Friday, 8 November 2013

Superhumans with Human Needs

"Oh no, he's done it again!" the girl next to me says. That's the fifth time and we're not even half way through the first set.

I'm sitting in London's O2 arena, the centre-piece of last year’s Olympics and the world’s busiest venue, literally and physically on the edge of my seat as two of the world's titans of tennis battle it out on court in what is arguable one of the highest caliber tournaments of the sporting calendar.

A few seats along Boris Becker is ensconced in a gaggle of society ladies and the adrenaline-fuelled air is buzzing with glamour and money but most of all sporting excellence.

I'm fascinated, my eyes darting from one B-list celebrity to the next, but even though I'm desperately trying to keep my mind on the score, all I can hear is the girl next to me declaring that Rafael Nadal has picked at his underwear in the most unbecoming manner for the sixth time in the last twelve minutes.


"Hasn't his girlfriend taught him anything about manners?"

Thankfully it took just a little over 70 minutes for the fiery Spaniard to beat his country man David Ferrer in two solid sets. Not because I was getting bored of the match - quite the opposite in fact - but because if it had lasted any longer, I may have given into a terrible urge to turn around to my co-spectator, pour a glass of Moet Chandon over her dainty head in one swift movement and scoff at her: "He's only human you know".
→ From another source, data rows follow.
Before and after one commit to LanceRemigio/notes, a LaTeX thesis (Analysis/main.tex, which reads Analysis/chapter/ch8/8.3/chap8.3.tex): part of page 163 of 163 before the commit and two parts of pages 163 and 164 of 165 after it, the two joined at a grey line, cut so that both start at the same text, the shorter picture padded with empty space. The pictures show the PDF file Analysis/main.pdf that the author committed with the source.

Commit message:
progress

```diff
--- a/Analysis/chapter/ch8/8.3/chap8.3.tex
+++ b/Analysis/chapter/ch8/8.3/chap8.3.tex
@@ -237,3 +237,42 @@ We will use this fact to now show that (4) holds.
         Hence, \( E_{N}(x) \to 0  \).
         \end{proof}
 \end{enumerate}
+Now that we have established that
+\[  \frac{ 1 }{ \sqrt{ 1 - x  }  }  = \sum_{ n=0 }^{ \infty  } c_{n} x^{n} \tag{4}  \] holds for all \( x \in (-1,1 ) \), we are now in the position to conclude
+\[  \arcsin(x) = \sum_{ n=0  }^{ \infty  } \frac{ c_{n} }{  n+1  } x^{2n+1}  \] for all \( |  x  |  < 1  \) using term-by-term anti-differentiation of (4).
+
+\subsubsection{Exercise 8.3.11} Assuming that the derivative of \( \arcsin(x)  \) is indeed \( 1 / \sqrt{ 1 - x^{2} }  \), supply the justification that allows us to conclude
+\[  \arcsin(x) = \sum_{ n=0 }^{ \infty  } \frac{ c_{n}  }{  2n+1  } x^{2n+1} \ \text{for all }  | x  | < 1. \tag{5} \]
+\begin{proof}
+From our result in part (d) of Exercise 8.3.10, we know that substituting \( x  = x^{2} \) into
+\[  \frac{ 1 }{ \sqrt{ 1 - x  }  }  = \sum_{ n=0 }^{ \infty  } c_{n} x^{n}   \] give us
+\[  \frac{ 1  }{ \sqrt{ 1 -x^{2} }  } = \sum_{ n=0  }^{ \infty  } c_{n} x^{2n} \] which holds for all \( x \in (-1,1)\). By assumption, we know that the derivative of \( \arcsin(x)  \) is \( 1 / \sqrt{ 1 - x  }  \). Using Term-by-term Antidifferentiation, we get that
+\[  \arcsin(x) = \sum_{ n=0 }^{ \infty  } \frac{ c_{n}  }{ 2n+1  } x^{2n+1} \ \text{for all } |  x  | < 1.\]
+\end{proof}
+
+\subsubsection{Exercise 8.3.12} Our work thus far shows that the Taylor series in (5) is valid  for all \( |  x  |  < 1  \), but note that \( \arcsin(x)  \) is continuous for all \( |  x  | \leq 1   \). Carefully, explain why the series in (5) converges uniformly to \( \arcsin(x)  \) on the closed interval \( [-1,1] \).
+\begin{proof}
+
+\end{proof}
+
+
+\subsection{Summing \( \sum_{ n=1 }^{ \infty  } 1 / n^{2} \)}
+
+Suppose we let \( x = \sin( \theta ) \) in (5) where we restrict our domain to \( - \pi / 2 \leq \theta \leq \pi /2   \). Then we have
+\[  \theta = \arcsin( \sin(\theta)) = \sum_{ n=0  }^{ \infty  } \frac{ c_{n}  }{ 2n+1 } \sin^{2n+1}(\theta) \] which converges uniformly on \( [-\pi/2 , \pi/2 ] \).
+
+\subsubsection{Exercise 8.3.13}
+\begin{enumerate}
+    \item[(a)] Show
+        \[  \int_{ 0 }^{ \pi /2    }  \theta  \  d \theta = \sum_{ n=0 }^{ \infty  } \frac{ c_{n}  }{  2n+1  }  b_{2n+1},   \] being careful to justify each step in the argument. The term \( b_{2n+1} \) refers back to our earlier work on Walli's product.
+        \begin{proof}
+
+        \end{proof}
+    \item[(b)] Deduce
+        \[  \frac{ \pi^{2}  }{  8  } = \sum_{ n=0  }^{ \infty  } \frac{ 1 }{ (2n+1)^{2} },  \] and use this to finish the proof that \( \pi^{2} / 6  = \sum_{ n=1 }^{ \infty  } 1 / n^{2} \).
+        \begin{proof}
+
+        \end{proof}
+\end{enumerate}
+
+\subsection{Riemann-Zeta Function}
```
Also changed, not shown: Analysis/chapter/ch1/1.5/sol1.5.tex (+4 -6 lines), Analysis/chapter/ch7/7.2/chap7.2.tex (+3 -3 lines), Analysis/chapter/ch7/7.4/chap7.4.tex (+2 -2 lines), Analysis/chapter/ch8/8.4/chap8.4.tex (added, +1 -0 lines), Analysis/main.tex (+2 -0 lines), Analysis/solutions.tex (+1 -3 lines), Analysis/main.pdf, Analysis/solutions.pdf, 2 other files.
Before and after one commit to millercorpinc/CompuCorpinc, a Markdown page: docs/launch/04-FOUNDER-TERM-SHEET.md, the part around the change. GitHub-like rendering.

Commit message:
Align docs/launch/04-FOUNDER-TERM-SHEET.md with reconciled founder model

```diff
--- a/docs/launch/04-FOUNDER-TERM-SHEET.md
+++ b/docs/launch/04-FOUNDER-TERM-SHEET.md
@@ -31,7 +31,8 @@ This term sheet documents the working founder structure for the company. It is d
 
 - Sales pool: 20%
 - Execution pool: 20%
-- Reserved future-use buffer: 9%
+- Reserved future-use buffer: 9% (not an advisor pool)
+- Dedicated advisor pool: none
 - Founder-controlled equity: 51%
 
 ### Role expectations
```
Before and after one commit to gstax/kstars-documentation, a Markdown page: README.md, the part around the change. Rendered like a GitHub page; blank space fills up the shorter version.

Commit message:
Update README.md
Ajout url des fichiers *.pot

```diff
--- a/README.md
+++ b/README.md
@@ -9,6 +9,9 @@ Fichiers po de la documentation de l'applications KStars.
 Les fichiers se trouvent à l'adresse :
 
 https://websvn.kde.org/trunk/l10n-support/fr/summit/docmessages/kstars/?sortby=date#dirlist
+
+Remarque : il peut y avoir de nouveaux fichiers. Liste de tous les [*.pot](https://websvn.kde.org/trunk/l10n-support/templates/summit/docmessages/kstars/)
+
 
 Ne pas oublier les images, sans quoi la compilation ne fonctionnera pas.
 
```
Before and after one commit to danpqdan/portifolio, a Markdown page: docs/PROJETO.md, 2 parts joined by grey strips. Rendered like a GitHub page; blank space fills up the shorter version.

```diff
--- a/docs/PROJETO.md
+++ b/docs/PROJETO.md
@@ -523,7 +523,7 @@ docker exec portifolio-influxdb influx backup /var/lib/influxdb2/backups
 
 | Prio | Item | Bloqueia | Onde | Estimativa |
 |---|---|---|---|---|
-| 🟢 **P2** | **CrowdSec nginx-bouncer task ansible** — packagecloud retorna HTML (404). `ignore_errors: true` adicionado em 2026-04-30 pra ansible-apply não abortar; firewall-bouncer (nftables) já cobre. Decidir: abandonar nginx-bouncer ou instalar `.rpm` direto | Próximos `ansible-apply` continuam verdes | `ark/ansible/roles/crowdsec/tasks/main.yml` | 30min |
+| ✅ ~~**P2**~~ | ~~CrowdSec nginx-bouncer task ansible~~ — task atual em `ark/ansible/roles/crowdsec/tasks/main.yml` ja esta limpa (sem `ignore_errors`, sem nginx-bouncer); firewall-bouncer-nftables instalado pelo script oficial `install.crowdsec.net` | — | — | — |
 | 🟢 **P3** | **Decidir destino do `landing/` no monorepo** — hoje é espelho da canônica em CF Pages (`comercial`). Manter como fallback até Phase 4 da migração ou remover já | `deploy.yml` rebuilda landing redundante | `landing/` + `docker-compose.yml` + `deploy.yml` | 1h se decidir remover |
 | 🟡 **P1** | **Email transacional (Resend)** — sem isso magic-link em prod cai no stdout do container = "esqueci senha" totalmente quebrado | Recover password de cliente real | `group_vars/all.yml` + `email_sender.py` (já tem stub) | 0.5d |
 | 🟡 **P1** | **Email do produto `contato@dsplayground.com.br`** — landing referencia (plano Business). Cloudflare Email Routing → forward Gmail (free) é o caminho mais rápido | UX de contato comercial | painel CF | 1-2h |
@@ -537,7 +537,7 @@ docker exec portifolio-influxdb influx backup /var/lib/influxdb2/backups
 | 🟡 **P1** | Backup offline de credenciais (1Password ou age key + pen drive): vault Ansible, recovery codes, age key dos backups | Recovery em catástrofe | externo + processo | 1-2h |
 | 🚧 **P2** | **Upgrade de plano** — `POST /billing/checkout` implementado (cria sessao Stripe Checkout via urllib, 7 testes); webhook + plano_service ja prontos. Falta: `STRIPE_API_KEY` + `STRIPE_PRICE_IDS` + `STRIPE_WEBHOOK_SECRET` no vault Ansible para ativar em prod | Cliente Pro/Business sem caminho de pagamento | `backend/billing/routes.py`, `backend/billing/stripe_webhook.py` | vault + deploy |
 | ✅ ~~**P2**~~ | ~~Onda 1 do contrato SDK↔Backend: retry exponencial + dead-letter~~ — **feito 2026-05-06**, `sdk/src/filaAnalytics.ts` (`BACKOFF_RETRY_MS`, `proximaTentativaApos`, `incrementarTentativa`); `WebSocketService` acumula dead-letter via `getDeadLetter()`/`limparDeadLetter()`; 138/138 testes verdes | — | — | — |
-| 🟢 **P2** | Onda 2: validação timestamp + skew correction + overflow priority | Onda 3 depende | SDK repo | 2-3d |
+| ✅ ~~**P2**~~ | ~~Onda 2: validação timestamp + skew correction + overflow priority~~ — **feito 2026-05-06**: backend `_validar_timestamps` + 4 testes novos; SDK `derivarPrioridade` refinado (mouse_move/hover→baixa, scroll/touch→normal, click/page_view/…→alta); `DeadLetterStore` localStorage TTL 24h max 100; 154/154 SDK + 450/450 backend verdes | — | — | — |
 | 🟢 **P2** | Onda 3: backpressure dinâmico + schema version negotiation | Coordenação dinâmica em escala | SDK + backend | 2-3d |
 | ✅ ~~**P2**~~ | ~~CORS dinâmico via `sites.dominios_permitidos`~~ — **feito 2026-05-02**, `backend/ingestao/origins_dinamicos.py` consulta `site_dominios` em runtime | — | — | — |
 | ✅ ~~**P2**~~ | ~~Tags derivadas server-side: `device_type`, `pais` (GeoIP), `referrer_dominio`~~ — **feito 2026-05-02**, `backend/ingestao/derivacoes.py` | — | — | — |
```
BODILY NEEDS

Nothing escapes the watchful eye of the ever-critical public, and unfortunately, it seems that there will always be a preconception that sporting stars should be supernatural creatures with not a single fault or flaw and none of the natural needs that us mere mortals have to endure.

Cast your mind back to the London Marathon in 2007. Remember when Paula Radcliffe responded to the call of nature by squatting on the side of the course and relieving herself? Remember the uproar in the papers the following day? “Easy Peesy for Paula” was just one red top's biting headline.

Equally abrasive but perhaps even more absurd are the comments in the media about the Williams sisters. Is that cellulite on Serena's thigh? And the headlines borne out of Wayne Rooney's hair transplant. If he has lots of money and no hair, can you really blame him for using the former to fix the latter?

GREEN-EYED

Perhaps there's a simple explanation as to why we like gnawing around on strange or embarrassing behavioural patterns of others; especially if they happen to be rich, beautiful and famous.

Perhaps we like to mock and ridicule Nadal's pant-picking or Paula's public potty stop because it reminds us that these people are just as human as you and me - and therefore no better.

Granted they are stars of court, track and field but by painting them to be a little weird, a little embarrassing, a little crude – god forbid, even a little bit human - we might feel that little bit better about ourselves and our own uncouth habits: our inconvenient need to “go”,  our protruding post-Christmas belly and our got-up-late-and-forgot-to-shave-in-the-shower legs.

See it as you may, in the aftermath of that London Marathon, it became that little bit more acceptable for us to veer onto the side of the track and squat down shamelessly, if the port-a-loos are blocked, crowded or just one too many miles away. 


If we subsequently pull up our pants, rejoin the flow and cross the line with our heads held high, then where’s the shame?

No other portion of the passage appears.